Nov 24, 2014
Samsung has come along way with regards to Android OS. The reception of its first forays were somewhat mixed, even up until the the galaxy line appeared on the scene. Back then, there was a different king of Android, and Android, believe it or not, was the underdog.
But then, seemingly overnight, Samsung struck gold. How in the world did the the company rebound from early missteps to create a platform fiefdom? Well, look at what is did.
It landed a modest hit with the Galaxy S2. The S3 lifted the device maker to stratospheric levels; Samsung was smart enough to ensure model variants were available on all networks, unlike the competition, which had devices on limited networks. The S4 continued the tradition, and the latest flagship, the Samsung Galaxy S5 arrived looking to maintain the status as the Big Man on Android’s Campus. The S5 probably best shows how the Korean device maker manages to stay atop a crowded mountain.
We had a chance to look formally look at a Samsung provided unit on Sprint’s network. By now, most of the specs are known, but this doesn’t prevent one from enjoying the personal reveal. It rocks a 5.1 Super AMOLED screen on a 5.59 x 2.85 x 0.32 polycarbonate body that weighs 5.11 oz. The edges are slightly (dare I say?) rounded, with the white finish braced occasionally with metallic-looking accents around the ports. It sorts a 2MP camera on the front and a 16 MP one on the back. On the bottom front bezel, the ubiquitous home button resides, flanked by a new capacitive recent apps button on the left and the back button to the right. The micro-USB port is centered on the bottom, and is notably covered, which hints at the limited waterproof functionality. There’s LED, speaker grills, and audio jack at the top, and the volume rocker is on the left while the on button is on the right.

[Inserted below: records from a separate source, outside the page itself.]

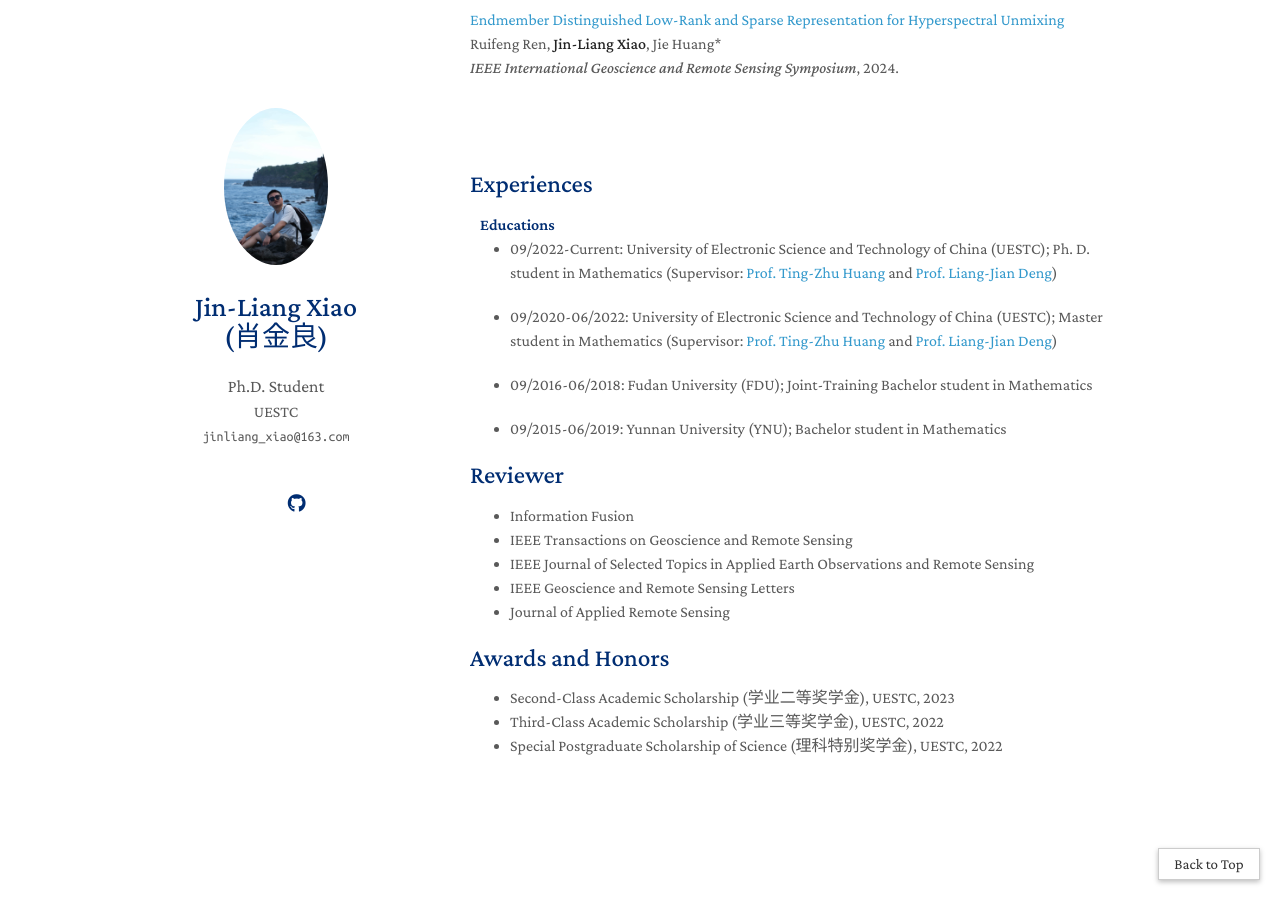
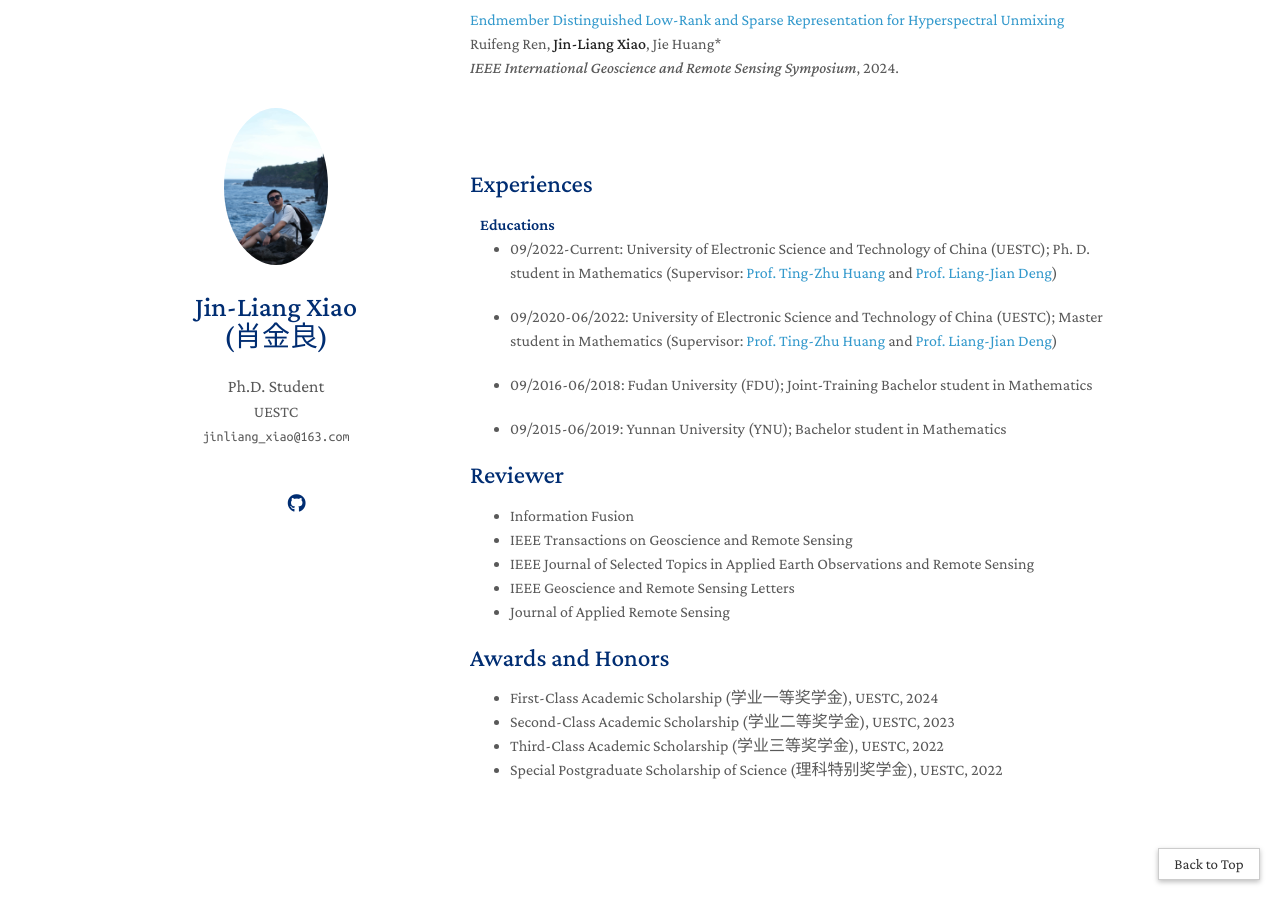
Before and after one commit to Jin-liangXiao/Jin-liangXiao.github.io, a Jekyll site: the page built from index.md, in a window 1280 px wide and 900 px high, scrolled down 1157 px. Built offline with Jekyll 4.4.1, drawn with Linux system fonts in a browser that asks for light colours; nearby versions of some CDN libraries; a style sheet for code colours, icons or effects is not loaded; our own code applies the rules of GitHub Pages for plain Markdown files.

Commit message:
Update services.md

```diff
--- a/_includes/services.md
+++ b/_includes/services.md
@@ -34,6 +34,7 @@
 
 
 <ul>
+  <li>First-Class Academic Scholarship (学业一等奖学金), UESTC, 2024</li>
   <li>Second-Class Academic Scholarship (学业二等奖学金), UESTC, 2023</li>
   <li>Third-Class Academic Scholarship (学业三等奖学金), UESTC, 2022</li>
   <li>Special Postgraduate Scholarship of Science (理科特别奖学金), UESTC, 2022</li>
```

Internally, we get a variable Quad-core chip, and beside the usual sensors (accelerometer, proximity, etc), we get a heart rate monitor. Wi-Fi, Bluetooth, NFC, GPS, infrared: check.
The screen is addictive; turning it on is a pleasure. It comes with skinned Android 4.4.2, and had all the basics with regards to Google Apps. Touchwiz is a bit more palatable in this iteration, but there is a fair amount of bloat included; still, the S Health feature is a pleasant feature I enjoyed exploring.
Performance-wise, the S5 lived up to expectations, with smooth performance and no lag.
And there you have it. Samsung just does it. It created a product line that is nimble and familiar at the same time; standard base core with the Apple-esque yearly refresh. It pretty much has its own store, and somehow, even TouchWhiz feels less annoying over time. Couple all this with Samsung’s propensity to provide devices and accessories in practically every conceivable product category, it’s easy to invest in its system.
Bottom line? Samsung makes itself relevant to everyday consumers.